_Task description_. Across the material below, how many lines contain the word "Linux"? Respond with the number only.

_Dataset records_.
-------

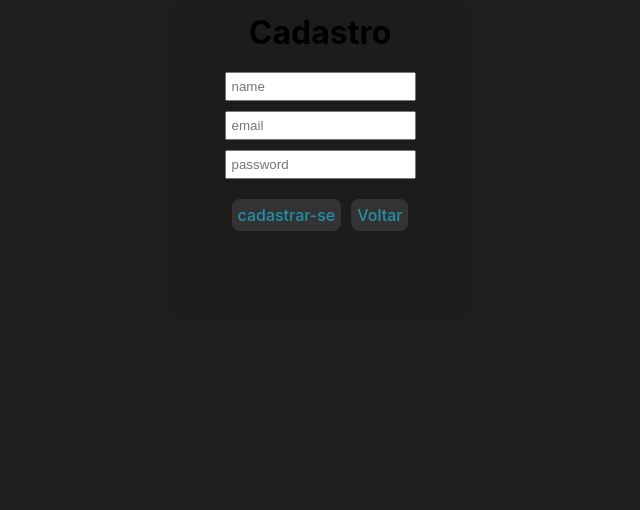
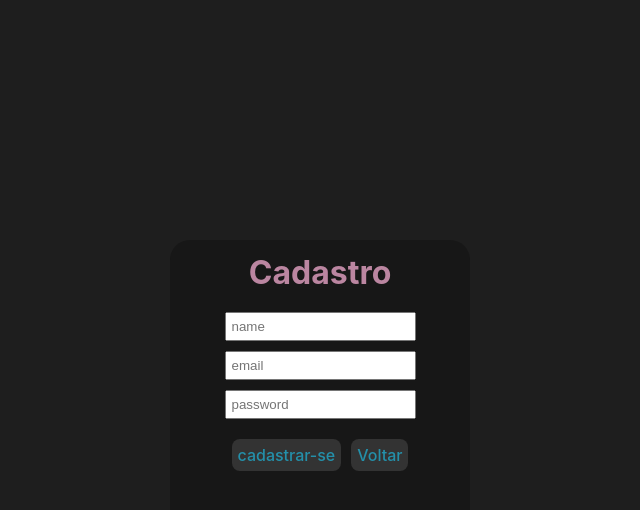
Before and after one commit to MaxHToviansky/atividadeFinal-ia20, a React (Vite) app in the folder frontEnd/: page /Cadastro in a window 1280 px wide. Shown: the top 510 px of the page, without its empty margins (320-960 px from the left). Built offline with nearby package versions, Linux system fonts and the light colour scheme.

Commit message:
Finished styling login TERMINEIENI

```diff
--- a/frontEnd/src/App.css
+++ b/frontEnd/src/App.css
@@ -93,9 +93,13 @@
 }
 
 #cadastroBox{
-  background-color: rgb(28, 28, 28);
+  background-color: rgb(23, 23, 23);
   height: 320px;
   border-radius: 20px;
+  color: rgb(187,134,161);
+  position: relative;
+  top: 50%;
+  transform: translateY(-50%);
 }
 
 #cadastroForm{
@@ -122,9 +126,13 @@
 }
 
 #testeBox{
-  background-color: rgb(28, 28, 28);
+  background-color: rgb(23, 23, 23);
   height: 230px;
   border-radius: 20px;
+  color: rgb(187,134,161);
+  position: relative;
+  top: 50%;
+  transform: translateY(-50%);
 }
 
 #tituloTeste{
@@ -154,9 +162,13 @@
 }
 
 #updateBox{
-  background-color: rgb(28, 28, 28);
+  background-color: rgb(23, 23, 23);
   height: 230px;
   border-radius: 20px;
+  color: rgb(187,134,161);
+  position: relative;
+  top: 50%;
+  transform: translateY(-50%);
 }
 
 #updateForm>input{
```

-------

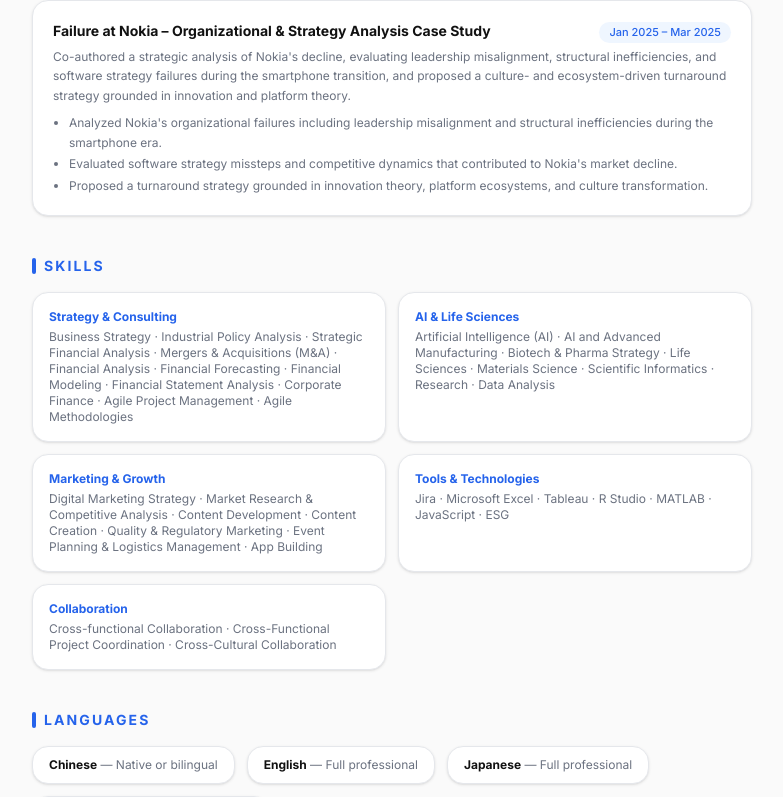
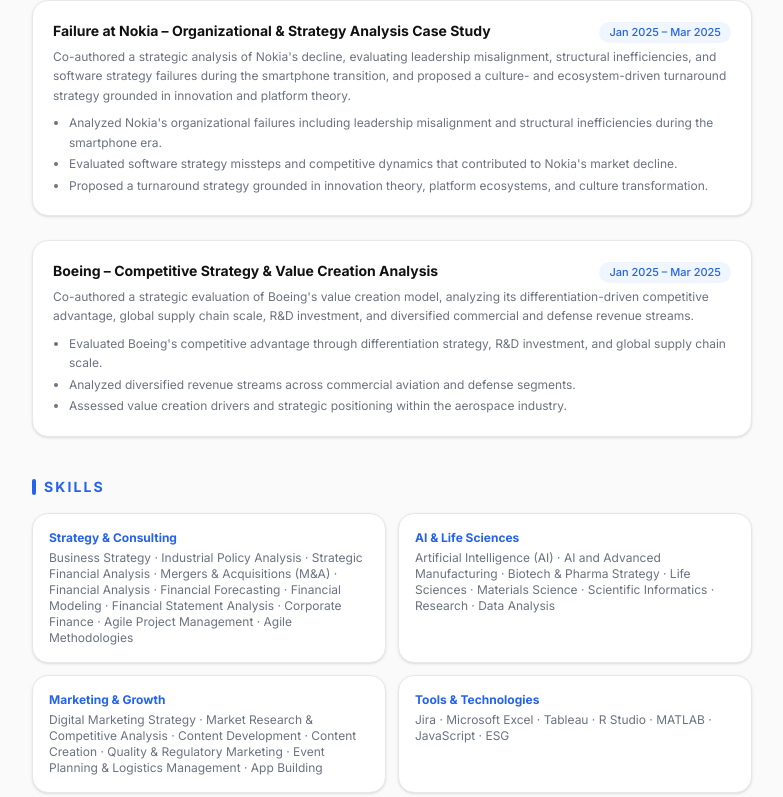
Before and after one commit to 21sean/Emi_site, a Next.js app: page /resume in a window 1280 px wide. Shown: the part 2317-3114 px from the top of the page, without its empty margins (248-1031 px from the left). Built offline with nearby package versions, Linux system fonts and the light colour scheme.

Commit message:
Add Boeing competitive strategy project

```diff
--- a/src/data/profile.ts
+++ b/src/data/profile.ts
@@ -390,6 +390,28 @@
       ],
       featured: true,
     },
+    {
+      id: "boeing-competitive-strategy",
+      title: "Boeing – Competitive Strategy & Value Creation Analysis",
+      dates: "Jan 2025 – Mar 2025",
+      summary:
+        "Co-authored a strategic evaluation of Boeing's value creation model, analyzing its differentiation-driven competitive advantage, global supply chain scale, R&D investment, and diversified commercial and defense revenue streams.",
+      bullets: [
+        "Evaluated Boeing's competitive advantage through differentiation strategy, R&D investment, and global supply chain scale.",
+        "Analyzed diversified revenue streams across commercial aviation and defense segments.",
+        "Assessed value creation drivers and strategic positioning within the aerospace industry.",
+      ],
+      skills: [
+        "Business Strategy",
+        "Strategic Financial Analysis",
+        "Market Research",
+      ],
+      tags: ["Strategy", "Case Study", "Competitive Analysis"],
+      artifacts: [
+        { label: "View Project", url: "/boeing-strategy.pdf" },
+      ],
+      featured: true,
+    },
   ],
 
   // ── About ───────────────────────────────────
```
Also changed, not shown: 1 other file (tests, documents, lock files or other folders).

-------

_Answer to this task_. 2